Domestic beer hops into second slot

  • 2000-02-03
  • By Brooke Donald
TALLINN – A.Le Coq Tartu Brewery sold 29.4 million liters of its entire product line last year, up 65 percent from 1998. The company's market share of domestic beer rose to a whopping 30 percent by the end of the year, almost three times its market share in the beginning of 1999.

Thanks to the successful launch in June of the A.Le Coq brand name which carries Premium, Porter and Pilsner beers and an increase in production from a more sophisticated factory, A.Le Coq secured its place as the number two selling domestic beer in Estonia. The company's market share rose to 30 percent during the year, but it maintains 20 percent for the 1999 average.

Estonia's leader, Saku, owned by Scandinavian Baltic Beverages Holding, ended the year with a little over 50 percent of the total market share in domestic beers. Estonia's third largest brewery is Viru, holding around 12 percent of the market share.

Tarmo Noop, board chairman of A.Le Coq Tartu Brewery, hopes that the sales of locally-made beer will continue to increase this year. The company's goal is to grab 30 percent to 35 percent of that market share by 2002. "Last year's results are encouraging," he said.

"Whereas Estonia's beer market increased by a third, we were almost doubling our sales," Noop said in a statement. "Beer and cider are our best selling products. We hope to increase beer sales this year and also expect a good cider year."

Beer sales increased 87 percent from 1998. Growth was particularly strong in the second half of the year when the sale of beer increased 2.27 times year-on-year.

The company spent the first half of last year investing in the new brewery that is heralded as one of the most modern breweries in the Baltic region. A.Le Coq's majority owner, the Finnish Olvi OY, invested 270 million kroons ($18 million) for the modernization.
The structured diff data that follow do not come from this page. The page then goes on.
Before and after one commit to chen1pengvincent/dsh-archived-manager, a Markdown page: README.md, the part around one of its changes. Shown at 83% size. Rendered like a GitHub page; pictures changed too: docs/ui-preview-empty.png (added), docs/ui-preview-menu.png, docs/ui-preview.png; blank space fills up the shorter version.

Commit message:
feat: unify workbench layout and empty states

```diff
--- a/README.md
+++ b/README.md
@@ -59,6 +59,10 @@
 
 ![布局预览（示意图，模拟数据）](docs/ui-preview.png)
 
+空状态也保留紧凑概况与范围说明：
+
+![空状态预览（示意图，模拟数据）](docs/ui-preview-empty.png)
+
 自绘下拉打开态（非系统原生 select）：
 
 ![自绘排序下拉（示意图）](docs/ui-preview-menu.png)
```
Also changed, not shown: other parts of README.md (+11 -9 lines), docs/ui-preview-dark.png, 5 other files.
Employee numbers were reduced from 420 in 1998 to 178 last year because of the new dependence on computer-assisted technology. Noop said the new brewery – by employing less to do more – contributed to the 65 percent increase in sales.

Another reason for success was the re-launch, of sorts, of the A.Le Coq brand name in June. The marketing campaign was nominated Estonia's best last year and helped put the new products on display.

"The history helps us a lot," Noop said. "The young don't remember the name, but grandfathers remember, my parents remember. When it entered it into the market again, they remember that time."

A.Le Coq is the former name of the Tartu brewery that was given up in 1940 at the beginning of the Soviet occupation. The then A.Le Coq was founded in 1807 in London to produce beer in Tartu for the Russian czars. It closed up shop until the name was introduced again last spring.

Besides beer, A.Le Coq Tartu Brewery produces non-alcoholic beverages such as mineral water and soft drinks. The company reported increased sales among the non-alcoholic products as well. However, Noop said while A.Le Coq will be committed to its entire product line, the main focus is the beer.

The company sold 55 percent more mineral water and 51 percent more soft drinks than in 1998. Additionally, A.Le Coq's exports rose 66 percent with Latvia, Lithuania and Sweden as the main export countries.

"First is beer, second is the ciders. Ciders are the future market here," he said. "We, of course, have to be active in every product group that we offer, and we will work heavily with product development, but our main focus is the beer."

Olvi OY also owns Cesu Alus in Latvia and 49.9 percent of the Ragutis Brewery in Lithuania.